Hirotec America Inc. plans to build a plant in the Runway Centre Industrial Park in Park City, located just south of Fayetteville on Highway 431, according to a release from the Tennessee Department of Economic and Community Development.
Construction is scheduled to begin next year, and the company anticipates the plant going online in the third quarter of 2020, officials said.
Elaine Middleton, Excecutive Director of the Fayetteville- Lincoln County Industrial Development Board, told us by phone that the company will have a metal stamping operation in Lincoln County to make door panels. It is a Tier 1 supplier, she said, and the average wage will be $21 per hour.
Hirotec specializes in making auto tooling. The company's website says it has customers worldwide including auto makers Toyota, Mazda, BMW, General Motors, and Nissan.
Tennessee is big in the auto world, calling it the "the beating heart of the southern automotive corridor." Franklin hosts a plant in Smyrna, General Motors' is in Spring Hill, and Chattanooga has a Volkswagen plant. Meanwhile, Alabama will soon gain a Mazda Toyota plant in Huntsville-annexed Limestone County, as revealed earlier this year.
We talked to Bill Newman, Lincoln County Mayor, about the announcement. He said Hirotec America will be the first company in Runway Centre.
"We are excited that we got that park opened up with such a great industry," he stated. "They're a great company."
We asked him if the auto supply industry is a niche Lincoln County is now finding it can fit into.
"I think it is a niche, and it's mainly because you know, Tennessee and now Alabama are major builders of automobiles. So now it's just natural for us to be a supplier for those manufacturing plants.
"One of the things that's great for our community is we are in a supply distance that they can quickly supply them, but we are not drawing off of their workforce," he added later.

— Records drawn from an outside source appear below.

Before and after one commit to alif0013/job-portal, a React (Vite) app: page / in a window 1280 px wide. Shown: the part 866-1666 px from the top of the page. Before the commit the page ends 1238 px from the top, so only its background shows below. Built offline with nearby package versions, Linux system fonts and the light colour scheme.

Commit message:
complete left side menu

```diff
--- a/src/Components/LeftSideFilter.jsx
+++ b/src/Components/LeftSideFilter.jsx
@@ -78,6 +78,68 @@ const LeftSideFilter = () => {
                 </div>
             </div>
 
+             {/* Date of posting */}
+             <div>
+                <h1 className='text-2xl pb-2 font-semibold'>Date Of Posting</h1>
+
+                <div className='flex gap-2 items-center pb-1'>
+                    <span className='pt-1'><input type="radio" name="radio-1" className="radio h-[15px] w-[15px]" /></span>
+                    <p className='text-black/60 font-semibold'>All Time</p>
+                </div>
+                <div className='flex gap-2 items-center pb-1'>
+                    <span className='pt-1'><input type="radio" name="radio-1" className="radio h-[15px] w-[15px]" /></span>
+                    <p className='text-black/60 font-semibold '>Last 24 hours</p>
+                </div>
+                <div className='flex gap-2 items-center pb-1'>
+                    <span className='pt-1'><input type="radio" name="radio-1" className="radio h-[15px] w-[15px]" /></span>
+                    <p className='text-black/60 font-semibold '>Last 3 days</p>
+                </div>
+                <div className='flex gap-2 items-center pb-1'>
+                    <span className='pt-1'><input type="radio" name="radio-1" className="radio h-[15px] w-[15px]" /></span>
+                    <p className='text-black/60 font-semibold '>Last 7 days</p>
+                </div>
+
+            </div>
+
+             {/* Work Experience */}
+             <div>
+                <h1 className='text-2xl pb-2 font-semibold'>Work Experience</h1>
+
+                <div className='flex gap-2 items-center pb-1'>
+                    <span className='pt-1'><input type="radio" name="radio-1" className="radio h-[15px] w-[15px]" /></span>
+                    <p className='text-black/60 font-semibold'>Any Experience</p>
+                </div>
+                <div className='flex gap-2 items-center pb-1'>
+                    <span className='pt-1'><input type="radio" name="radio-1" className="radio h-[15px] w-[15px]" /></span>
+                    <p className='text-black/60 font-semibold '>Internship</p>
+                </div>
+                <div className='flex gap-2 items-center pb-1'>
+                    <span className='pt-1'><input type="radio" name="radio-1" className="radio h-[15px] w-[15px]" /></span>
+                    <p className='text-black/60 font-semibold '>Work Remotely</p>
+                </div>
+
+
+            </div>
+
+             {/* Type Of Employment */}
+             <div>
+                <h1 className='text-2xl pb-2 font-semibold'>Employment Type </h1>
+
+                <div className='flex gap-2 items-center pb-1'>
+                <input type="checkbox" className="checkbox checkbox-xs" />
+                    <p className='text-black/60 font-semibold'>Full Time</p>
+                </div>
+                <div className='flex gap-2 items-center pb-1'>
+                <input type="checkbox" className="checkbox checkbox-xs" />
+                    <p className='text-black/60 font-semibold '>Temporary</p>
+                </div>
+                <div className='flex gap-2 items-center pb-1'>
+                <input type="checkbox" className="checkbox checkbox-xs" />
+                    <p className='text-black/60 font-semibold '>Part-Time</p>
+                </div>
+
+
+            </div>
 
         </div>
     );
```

Newman said in casual conversation with company executives, he learned why they came to Fayetteville.
"I just asked them as a group, why did you select us? And they said they loved our community, they loved the people, and they hadn't met anyone who was negative in our community. That says a lot about our community. Our people are great. You might as well say that the people is the reason they came."
Newman said more job and economic announcements are on the horizon, and he envisions building on this momentum in the new year.